In a recent report published by MetLife, almost 50% of workers in their 20s stated that their work-life balance is better now, while only one-quarter of Baby Boomers say the same. This is a point of concern for managers, team leaders, and organizational heads who perhaps no matter what their return-to-work plan is, will fail to please everyone.
The push-pull between employee and employer can lead to a concerning disconnect. But there are numerous ways organizations, human resources, and managers can help ease tensions and effectively tackle difficult conversations.
As management consultant Liz Kislik writes in the Harvard Business Review, the key to making the return to work as smooth as possible is to address everyone’s concerns— keyword is everyone. It’s important to have a good pulse on your organization and the many individual concerns and beliefs. A popular way to find out is through anonymous surveys. It just might be your highest response rate, yet!
Let’s look at a common concern. Younger workers worry returning to work may put young or elderly members, who they share a home with, at risk. A risk, understandably, not worth taking. If, for example, your company decided to mandate all employees return to the office full-time, this exact concern should be discussed and the precautions your organization has in place to create a safe environment.

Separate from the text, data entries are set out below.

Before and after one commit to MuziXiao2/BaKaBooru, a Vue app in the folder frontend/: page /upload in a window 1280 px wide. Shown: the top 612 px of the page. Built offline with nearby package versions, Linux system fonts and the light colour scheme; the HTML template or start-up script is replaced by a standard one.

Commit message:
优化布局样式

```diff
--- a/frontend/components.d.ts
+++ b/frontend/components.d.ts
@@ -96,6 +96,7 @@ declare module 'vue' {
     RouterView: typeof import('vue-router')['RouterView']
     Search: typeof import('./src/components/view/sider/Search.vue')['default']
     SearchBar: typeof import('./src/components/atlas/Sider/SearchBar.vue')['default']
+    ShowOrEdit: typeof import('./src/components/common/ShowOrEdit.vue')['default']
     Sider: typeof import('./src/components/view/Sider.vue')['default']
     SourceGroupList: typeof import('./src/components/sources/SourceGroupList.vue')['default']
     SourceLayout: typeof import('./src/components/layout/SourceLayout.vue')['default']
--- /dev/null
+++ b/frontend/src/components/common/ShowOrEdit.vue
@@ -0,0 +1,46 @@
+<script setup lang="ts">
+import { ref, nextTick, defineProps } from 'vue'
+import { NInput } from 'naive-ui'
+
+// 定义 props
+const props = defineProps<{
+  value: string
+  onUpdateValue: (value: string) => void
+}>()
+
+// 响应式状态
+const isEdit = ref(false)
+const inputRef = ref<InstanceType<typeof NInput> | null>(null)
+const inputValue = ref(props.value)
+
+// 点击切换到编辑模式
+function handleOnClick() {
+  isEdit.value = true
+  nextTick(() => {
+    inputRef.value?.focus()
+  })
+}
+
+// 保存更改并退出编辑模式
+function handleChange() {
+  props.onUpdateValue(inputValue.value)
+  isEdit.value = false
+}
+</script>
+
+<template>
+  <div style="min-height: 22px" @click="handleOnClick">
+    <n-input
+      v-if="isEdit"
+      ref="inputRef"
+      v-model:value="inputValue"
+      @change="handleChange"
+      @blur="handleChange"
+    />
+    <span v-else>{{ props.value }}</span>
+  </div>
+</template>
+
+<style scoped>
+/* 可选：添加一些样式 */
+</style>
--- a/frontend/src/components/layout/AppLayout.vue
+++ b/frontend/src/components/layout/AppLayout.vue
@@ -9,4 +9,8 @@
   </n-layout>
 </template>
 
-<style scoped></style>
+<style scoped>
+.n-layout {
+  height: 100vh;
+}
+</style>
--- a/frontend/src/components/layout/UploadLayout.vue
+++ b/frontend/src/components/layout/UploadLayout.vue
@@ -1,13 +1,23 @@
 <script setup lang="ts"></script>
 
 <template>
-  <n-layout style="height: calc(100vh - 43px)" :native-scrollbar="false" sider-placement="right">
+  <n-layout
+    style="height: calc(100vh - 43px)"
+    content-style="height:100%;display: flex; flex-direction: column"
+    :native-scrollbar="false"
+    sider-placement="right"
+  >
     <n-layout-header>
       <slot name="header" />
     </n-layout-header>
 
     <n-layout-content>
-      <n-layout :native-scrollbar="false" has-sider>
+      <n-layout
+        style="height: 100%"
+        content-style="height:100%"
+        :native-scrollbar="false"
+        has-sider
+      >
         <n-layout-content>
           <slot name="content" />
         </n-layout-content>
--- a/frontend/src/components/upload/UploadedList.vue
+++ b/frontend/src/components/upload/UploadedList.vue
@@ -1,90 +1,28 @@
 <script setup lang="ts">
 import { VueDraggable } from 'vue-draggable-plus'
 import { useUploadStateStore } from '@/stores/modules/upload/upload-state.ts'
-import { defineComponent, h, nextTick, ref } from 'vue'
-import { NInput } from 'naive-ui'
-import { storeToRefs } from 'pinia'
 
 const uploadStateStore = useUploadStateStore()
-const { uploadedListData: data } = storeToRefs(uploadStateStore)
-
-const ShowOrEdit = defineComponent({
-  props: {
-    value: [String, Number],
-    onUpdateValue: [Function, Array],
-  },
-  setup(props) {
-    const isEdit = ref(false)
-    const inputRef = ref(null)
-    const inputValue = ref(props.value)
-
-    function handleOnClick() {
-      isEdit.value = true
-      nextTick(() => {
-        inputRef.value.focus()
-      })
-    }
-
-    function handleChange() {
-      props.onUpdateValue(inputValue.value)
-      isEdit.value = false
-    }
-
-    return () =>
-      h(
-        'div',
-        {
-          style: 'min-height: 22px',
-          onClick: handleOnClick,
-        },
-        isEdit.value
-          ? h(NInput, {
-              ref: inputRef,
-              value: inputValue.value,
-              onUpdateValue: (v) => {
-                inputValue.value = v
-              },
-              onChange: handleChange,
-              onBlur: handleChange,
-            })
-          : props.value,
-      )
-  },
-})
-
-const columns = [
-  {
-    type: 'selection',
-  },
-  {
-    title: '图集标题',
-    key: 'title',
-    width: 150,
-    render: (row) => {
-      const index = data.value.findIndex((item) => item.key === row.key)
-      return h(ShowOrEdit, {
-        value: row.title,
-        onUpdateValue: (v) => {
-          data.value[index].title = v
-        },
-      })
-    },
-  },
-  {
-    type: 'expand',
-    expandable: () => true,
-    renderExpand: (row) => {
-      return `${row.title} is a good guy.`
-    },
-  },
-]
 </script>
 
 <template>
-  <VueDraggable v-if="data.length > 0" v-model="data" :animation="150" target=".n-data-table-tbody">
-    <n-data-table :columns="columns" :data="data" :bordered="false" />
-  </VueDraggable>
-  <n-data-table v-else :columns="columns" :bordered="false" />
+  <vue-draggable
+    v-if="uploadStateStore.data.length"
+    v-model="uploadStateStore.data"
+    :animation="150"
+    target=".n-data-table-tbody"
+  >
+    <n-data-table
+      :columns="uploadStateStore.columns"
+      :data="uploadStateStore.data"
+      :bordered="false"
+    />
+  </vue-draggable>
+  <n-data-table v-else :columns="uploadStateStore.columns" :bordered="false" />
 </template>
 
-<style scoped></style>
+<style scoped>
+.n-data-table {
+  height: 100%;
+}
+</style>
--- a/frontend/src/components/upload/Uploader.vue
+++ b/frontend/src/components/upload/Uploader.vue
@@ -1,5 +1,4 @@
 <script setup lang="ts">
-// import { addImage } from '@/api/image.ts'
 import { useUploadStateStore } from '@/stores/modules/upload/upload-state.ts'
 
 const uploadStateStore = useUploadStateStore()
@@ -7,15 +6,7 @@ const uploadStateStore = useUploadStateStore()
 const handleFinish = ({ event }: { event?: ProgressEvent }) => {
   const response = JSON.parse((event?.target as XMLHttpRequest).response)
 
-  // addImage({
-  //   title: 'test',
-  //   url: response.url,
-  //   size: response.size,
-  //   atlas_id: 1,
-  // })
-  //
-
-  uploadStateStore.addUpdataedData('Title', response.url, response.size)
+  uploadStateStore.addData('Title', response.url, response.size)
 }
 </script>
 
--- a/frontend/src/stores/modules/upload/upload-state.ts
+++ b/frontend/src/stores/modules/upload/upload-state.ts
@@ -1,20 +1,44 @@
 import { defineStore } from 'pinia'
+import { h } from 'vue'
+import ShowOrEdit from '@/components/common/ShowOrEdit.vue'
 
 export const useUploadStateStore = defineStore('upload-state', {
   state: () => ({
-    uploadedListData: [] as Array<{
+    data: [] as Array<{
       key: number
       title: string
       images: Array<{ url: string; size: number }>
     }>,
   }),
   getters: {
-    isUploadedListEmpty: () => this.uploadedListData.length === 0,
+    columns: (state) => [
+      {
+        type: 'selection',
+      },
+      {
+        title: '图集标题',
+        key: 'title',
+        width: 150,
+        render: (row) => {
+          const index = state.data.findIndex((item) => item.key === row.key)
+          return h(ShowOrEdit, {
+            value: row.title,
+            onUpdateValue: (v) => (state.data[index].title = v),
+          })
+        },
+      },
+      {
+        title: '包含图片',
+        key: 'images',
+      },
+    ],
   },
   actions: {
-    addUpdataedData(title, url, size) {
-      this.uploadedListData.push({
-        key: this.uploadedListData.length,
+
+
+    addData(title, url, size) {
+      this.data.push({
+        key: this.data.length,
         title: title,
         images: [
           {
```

Opportunities for collaboration and communication have suffered due to the inability to meet face to face. Zoom fatigue is well-known now, and unless addressed properly, will continue to negatively impact employees. We all became accustomed to turning on our cameras when first working from home. Now, it’s time to prioritize what can be a Slack message, what can be an email, what can be a conference call, and what needs to be face-to-face.

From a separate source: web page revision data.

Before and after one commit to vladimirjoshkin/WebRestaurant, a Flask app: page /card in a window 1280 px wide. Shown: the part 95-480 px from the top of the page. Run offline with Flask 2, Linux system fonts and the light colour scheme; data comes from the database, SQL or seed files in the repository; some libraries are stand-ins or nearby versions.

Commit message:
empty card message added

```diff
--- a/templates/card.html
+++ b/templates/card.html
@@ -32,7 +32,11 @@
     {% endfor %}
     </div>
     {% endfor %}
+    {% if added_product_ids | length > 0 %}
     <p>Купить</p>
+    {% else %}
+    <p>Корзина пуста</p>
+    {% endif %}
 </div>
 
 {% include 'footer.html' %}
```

Another major concern when it comes to letting employees work from home is the perceived lack of control over work hours and output. The solution is to give precedence to performance over hours worked. If an employee is underperforming while working from home, perhaps they are unable to perform their best from home and will welcome the chance to return to the office. Or, just as you would pre-pandemic, place them on a performance improvement plan (PIP).For this to work for both employees and managers, there needs to be clear project direction with deadlines.
As workers return to the office, make sure you have a plan for a smooth re-entry. At the heart of this plan lies the concern for employee safety, comfort, and flexibility where possible.

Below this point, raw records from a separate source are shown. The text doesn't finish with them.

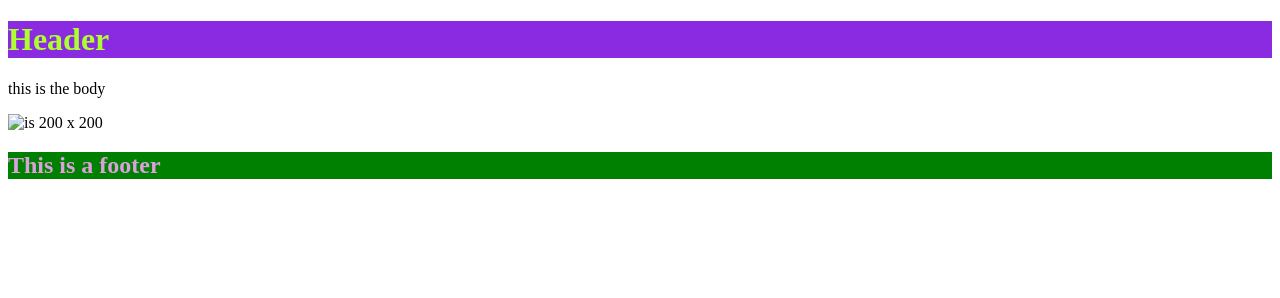
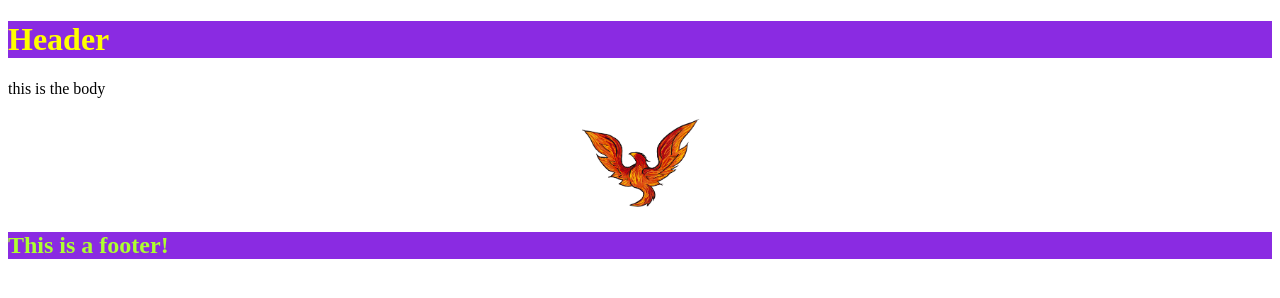
Before and after one commit to CYMcolor/git-init-sample, a plain HTML site: page index.html in a window 1280 px wide. Drawn offline with Linux system fonts and the light colour scheme.

Commit message:
img add
added image to site and updated css file with image settings

```diff
--- a/assets/style.css
+++ b/assets/style.css
@@ -1,11 +1,18 @@
 header{
+    color: yellow;
+    background-color: blueviolet;
+
+}
+
+footer{
     color: greenyellow;
     background-color: blueviolet;
 
 }
 
-footer{
-    color: plum;
-    background-color: green;
-
+img{
+    display:block;
+    margin: 0 auto;
+    width: 10%;
+    height: 10%;
 }
--- a/index.html
+++ b/index.html
@@ -13,11 +13,11 @@
 
         <body>
         <p> this is the body</p>
-        <img scr="https://via.placeholder.com/200" alt="is 200 x 200"/>
+        <img src= "./assets/logov2.png" alt="My phoenix logo"/>
         </body>
 
         <footer>
-            <h2>This is a footer</h2>
+            <h2>This is a footer!</h2>
         </footer>
 
 
```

Even with vaccination roll-out, 49% of the responders who participated in the survey conducted by the American Psychological Association were ‘nervous’ about returning to the office. To properly address this concern, develop a comprehensive return to office policy so your employees feel safe coming back to the office.
Some actions and policies you can enforce to ensure health and safety include:
Be transparent with your staff about the policy and measures you have taken so far to ensure the safety and health of your employees.
While the worst is over, it is better to prepare for issues that may arise as workers begin to rejoin and come in contact with each other again.
Some possible concerns you should address include:
Having a contingency plan to tackle these issues will allow you to act quickly, efficiently, and with confidence.
As organizations ask employees to join, there are mixed reactions among workers. Many are reluctant to re-join due to health and safety reasons while others would prefer to continue working from home due to comfort and personal priorities.
In case an employee is reluctant to re-join for any reason, work with HR to see if setting a flexible schedule is possible. Set the priority based on the ‘work’, not the ‘worker’.
A reluctant worker will not be able to perform at their best. It’s best to communicate with transparency while remembering we’re all humans, and setting clear guidelines for what’s appropriate and what’s not.
With calls for a return to the office, there is a bit of uncertainty as well as hope for a quick return to normal. Amidst all this, you can make things easier for your employees by setting clear policy guidelines for making the transition as smooth as possible.